- _WORK TASK_: Copy each line of the records that includes "styles".

*** Begin section ***

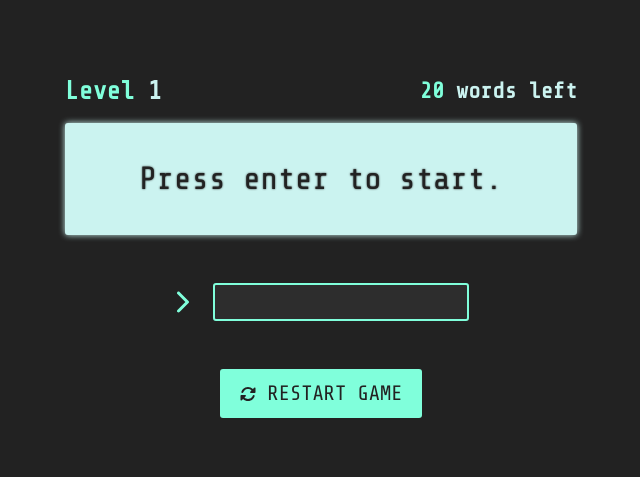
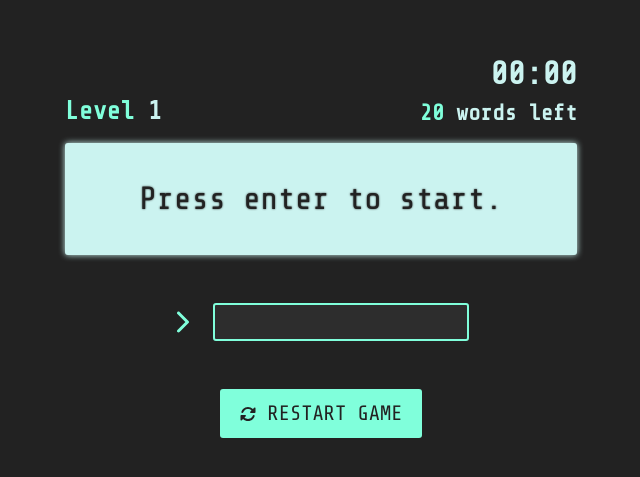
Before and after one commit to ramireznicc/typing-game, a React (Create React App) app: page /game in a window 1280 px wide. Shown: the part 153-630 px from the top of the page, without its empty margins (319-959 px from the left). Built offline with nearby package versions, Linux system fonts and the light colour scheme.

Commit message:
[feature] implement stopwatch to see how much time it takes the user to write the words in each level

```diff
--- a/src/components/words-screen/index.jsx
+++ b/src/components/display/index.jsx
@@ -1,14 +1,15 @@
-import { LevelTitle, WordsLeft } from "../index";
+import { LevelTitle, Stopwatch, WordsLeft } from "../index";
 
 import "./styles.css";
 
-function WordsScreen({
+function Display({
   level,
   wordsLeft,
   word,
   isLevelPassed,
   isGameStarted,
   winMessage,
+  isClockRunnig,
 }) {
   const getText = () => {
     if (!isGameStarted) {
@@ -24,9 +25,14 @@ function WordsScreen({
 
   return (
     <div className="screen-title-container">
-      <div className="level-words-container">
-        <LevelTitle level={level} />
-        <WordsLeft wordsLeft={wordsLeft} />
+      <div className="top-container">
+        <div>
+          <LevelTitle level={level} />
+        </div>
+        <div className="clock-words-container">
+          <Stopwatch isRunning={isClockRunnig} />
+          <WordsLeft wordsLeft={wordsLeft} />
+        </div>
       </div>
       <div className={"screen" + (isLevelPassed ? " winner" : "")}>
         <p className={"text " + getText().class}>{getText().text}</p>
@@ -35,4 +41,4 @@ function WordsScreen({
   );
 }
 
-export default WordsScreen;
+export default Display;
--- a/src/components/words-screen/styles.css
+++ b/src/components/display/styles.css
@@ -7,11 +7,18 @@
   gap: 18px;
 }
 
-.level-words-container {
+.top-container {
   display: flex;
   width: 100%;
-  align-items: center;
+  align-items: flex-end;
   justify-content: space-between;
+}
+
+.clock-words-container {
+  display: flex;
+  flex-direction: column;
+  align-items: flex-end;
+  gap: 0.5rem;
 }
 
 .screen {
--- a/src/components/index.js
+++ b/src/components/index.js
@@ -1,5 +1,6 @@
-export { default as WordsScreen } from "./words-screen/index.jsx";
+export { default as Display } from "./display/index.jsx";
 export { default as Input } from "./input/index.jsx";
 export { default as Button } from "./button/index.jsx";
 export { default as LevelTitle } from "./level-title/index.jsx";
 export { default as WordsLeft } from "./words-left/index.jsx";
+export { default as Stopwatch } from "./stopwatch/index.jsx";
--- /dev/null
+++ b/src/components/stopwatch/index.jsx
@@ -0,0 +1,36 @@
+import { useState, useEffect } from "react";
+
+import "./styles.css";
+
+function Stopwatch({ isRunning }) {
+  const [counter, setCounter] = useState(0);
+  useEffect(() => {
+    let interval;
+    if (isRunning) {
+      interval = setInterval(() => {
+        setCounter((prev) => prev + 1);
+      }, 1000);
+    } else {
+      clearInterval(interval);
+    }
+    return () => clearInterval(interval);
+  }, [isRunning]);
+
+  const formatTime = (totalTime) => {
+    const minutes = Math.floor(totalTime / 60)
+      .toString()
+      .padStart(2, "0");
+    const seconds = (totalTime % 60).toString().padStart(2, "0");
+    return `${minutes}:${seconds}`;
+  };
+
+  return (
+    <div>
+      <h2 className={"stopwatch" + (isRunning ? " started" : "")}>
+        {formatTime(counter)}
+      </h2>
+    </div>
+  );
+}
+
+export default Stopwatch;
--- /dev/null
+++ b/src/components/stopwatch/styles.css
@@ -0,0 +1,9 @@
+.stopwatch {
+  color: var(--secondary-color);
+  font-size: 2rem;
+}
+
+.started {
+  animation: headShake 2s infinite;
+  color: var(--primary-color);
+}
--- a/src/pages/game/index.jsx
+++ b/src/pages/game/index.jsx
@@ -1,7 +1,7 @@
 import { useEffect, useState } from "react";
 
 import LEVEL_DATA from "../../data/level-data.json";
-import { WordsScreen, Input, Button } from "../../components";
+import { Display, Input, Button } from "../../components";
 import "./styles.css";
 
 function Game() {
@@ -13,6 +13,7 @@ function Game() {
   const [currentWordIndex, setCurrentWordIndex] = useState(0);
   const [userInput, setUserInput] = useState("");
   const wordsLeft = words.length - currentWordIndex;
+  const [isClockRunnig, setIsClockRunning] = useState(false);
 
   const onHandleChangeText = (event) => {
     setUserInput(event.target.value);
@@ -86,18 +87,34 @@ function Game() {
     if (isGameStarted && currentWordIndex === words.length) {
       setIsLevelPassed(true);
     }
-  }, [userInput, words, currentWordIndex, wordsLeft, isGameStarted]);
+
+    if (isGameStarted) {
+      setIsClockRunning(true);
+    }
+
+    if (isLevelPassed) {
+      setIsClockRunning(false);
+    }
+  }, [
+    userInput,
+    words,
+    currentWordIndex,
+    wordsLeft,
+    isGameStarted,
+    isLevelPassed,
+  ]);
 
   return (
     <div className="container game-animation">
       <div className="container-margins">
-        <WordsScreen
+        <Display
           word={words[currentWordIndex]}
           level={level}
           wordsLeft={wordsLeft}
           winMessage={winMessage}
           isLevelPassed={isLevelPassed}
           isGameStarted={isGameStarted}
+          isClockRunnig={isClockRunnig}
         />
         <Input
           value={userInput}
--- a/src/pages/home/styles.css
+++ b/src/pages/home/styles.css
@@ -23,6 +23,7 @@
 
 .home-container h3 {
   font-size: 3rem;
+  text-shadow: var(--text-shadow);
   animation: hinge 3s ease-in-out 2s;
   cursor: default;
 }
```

*** End section ***

- _COMPLETED TASK_:
 import "./styles.css";
--- a/src/components/words-screen/styles.css
+++ b/src/components/display/styles.css
+import "./styles.css";
+++ b/src/components/stopwatch/styles.css
 import "./styles.css";
--- a/src/pages/home/styles.css
+++ b/src/pages/home/styles.css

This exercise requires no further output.